• _Task to carry out_
Gather each line of the entries below that includes "cooljs".

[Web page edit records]
————

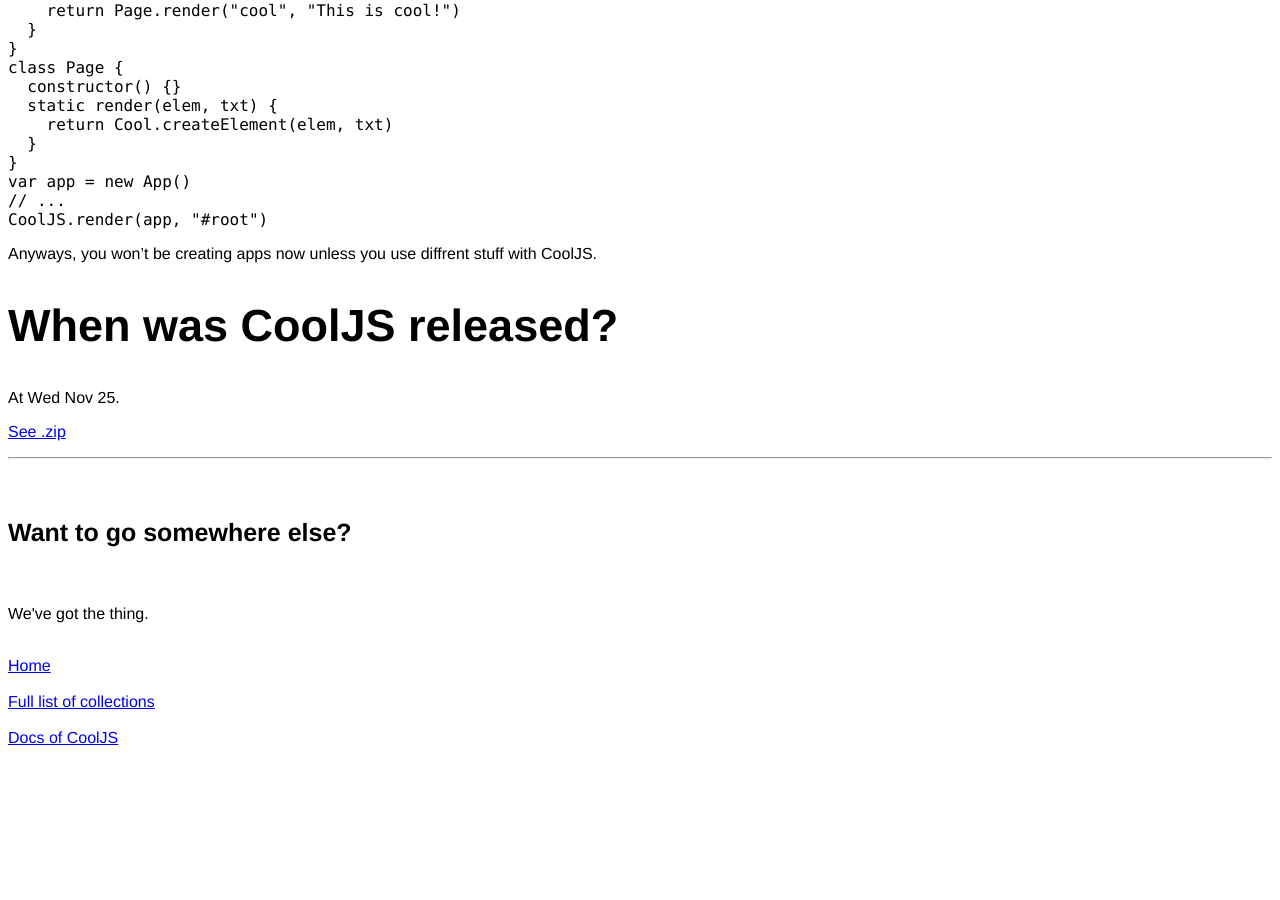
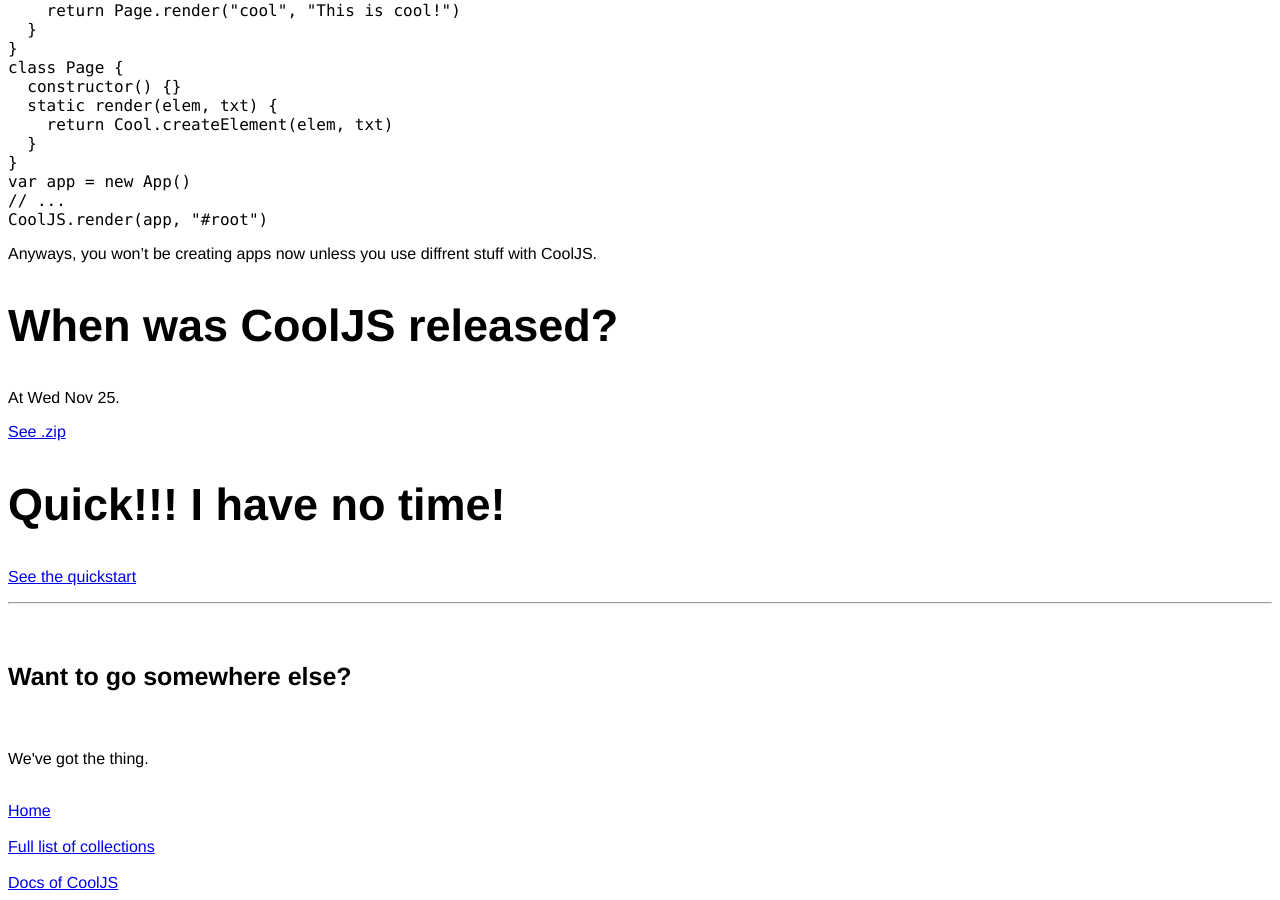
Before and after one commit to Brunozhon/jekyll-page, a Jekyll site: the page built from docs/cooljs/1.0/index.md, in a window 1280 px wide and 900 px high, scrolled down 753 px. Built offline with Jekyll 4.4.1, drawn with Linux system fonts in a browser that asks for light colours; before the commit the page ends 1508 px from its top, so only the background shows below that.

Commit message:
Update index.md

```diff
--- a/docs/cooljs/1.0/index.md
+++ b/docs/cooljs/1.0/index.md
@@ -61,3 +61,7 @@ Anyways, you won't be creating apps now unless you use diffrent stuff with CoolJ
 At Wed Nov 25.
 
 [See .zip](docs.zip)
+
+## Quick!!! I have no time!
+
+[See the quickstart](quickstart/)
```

————

• _Reply_
Before and after one commit to Brunozhon/jekyll-page, a Jekyll site: the page built from docs/cooljs/1.0/index.md, in a window 1280 px wide and 900 px high, scrolled down 753 px. Built offline with Jekyll 4.4.1, drawn with Linux system fonts in a browser that asks for light colours; before the commit the page ends 1508 px from its top, so only the background shows below that.
--- a/docs/cooljs/1.0/index.md
+++ b/docs/cooljs/1.0/index.md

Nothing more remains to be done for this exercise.